We remembered Alfred Howes this past Sunday when some 75 people turned out for a beautiful and moving Evensong. Al, who died very suddenly from a fall in the summer, was a stalwart member of St Martin’s. He had left instructions that he wanted no funeral, but we had a need to honor him.
As sacristan, he ran the behind the scenes organization that enables our rich and complex liturgical life to run without a hitch. As an example, I was sitting waiting to begin a blessing of a marriage on one Saturday morning recently, when I noticed the left-hand candle on the High Altar flickering. I watched it wondering why it was behaving like this when it suddenly went out. It then dawned on me it went out because Al was not here to make sure the oil reservoirs in our candles were filled. This is but one small example of the many ways we are discovering what life now means without Al.
How is it we only ever know a small part of someone until a fuller picture of them emerges after their death? In the Eulogies we heard of the depth of Al’s literary sensitivity. A life-long friend read from the poignantly moving extracts of letters Al had written home during his time in the Merchant Marine - describing with exquisite eloquence his observation of the constellations at night, or of the black night-time ocean- seeming empty and yet pulsating with the divine presence mysteriously manifested in the vast emptiness. David Ely spoke of Al’s love of the Bard, as together they often rehearsed lines of greeting and departure taken from one or other of Shakespeare’s plays. To Al’s role as sacristan, David added that of under-sexton 2
nd grade – climbing to 1
st grade – a reference to the way Al always mucked in to help in the kitchen whenever needed.
Many remarked on the beauty of the sung Evensong led by our wonderful quartet of singers. Can I remind everyone that sung Evensong is a regular feature of our liturgical calendar on the 2
nd Sunday of each month at 4:30 pm? Only Grace Church and St Martin’s offer this on a monthly basis. Remember, Evensong at 4:30 offers the possibility of a Sunday morning lie-in. So, give this some thought. If we can raise Evensong attendance, we can also increase frequency.
Sunday was a day of remembrances. Following the 9:30 Eucharist we interred Sharon Burnett’s ashes in the scatter garden. Almost all the congregation filled the scatter garden for the short committal service. I spoke about my sense of Sharon’s presence among us as an experience of being visited unawares, by an angel. I don’t mean that she was in any sense like the popular stereotype of an angel. There was nothing sweet and fluffy about her. A fiercely independent woman who guarded her privacy to the extent that none of us ever really knew if she was, as she often appeared to be without a permanent home. But she came Sunday by Sunday, sat at the back, and sang with such gusto, and then took part in our community life while at the same time keeping herself to herself. She died suddenly this past winter in a nursing facility in East Providence. Among her meager effects, the staff came across my business card and a short instruction. Like Al Howes, she did not want a funeral but only to have her ashes interred in our scatter garden; a place where in life, Sharon had often found tranquility and refuge.
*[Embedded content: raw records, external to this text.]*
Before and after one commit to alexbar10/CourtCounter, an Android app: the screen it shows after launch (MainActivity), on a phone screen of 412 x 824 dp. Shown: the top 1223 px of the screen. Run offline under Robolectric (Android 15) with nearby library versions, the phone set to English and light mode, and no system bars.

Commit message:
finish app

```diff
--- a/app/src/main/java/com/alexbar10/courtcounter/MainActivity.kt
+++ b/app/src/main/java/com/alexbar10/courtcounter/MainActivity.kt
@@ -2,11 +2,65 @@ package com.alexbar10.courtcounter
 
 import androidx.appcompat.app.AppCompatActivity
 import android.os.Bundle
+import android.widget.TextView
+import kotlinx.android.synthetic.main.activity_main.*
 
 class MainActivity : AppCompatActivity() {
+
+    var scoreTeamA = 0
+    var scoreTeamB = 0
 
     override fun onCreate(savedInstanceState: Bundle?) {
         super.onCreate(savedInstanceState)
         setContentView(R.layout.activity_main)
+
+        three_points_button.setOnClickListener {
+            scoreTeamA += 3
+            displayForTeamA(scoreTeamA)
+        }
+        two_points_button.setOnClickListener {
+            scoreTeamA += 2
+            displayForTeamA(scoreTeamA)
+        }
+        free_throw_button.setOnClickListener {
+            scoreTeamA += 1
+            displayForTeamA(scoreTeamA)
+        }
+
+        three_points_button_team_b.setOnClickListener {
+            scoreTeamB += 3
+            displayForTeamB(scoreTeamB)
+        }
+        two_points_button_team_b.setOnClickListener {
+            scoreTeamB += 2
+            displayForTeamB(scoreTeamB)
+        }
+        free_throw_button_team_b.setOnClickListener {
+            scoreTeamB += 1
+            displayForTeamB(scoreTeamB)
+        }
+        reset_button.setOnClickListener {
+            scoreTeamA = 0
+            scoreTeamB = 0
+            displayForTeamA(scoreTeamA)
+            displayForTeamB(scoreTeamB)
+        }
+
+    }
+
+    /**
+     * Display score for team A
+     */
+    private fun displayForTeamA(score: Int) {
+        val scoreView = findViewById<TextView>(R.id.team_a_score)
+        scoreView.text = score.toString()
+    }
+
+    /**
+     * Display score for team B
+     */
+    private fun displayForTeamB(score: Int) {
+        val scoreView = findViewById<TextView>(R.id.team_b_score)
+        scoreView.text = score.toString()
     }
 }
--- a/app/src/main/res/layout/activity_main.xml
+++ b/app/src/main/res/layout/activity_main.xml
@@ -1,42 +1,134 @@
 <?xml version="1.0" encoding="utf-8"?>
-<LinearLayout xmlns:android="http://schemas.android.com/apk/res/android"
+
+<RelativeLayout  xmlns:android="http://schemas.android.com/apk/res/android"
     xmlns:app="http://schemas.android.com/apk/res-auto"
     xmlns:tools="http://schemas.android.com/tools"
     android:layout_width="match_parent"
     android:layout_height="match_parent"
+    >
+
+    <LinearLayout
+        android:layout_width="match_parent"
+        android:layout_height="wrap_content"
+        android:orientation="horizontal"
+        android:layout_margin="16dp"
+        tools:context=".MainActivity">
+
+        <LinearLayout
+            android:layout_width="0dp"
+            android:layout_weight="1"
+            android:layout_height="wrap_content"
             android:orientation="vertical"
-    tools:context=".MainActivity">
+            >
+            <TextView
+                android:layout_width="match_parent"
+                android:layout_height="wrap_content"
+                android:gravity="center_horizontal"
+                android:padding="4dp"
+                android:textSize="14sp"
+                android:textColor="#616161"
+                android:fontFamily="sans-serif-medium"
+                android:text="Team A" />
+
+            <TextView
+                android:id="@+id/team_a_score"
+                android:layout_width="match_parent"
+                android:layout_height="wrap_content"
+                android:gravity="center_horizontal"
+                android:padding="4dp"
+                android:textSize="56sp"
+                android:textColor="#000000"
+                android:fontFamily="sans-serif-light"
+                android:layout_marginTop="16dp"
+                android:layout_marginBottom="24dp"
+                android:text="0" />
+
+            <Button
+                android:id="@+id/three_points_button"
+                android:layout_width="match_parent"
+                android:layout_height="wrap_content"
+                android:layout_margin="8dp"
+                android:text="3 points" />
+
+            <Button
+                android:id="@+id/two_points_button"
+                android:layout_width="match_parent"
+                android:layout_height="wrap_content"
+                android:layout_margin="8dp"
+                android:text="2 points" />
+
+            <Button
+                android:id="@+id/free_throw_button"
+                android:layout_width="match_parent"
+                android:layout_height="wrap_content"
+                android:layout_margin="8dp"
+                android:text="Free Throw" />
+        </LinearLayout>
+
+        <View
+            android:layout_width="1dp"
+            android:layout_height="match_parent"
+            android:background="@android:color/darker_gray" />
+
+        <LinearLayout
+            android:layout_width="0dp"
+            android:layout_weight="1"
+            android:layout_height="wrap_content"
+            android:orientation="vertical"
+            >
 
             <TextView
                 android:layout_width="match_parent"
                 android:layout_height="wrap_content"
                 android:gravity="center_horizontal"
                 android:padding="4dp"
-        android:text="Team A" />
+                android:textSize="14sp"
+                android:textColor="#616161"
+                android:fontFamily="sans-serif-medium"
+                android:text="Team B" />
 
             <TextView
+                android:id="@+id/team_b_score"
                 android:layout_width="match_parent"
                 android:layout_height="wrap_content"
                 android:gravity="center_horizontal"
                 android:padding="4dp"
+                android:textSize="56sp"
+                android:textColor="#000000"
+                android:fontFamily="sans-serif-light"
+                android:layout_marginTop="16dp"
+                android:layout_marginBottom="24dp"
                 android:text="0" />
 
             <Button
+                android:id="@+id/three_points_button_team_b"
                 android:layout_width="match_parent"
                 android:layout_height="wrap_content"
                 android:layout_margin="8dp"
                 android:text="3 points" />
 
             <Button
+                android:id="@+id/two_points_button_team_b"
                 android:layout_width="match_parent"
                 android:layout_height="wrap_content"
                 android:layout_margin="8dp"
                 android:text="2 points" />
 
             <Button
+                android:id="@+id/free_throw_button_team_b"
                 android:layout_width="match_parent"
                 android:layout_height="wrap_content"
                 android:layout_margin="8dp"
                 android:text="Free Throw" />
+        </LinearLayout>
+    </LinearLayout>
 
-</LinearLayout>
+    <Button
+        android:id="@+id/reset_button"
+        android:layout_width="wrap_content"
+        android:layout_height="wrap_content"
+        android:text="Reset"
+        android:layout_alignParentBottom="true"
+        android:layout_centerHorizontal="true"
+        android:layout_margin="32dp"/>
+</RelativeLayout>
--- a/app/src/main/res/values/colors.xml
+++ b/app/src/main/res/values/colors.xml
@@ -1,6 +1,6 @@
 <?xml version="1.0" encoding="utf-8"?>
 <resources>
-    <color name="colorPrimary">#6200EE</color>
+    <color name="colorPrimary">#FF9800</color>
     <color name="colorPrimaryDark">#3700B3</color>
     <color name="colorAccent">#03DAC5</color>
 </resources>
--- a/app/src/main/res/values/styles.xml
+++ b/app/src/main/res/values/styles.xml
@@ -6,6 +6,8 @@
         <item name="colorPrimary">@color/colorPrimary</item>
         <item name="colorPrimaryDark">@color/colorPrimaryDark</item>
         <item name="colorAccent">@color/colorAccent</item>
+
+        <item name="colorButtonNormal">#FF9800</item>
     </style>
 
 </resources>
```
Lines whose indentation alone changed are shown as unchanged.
We are now holding a series of cottage gatherings inviting your ideas and hopes for our parish’s future direction. If you have not signed up, there is still time. For more information on the purpose of the cottage gatherings and the discernment phase, revisit last week’s
. In this E-news you will also find a list of gatherings. If you have not signed up, please do so at church, call 751-2141, or
Don’t forget to look out for each other in church, this Sunday.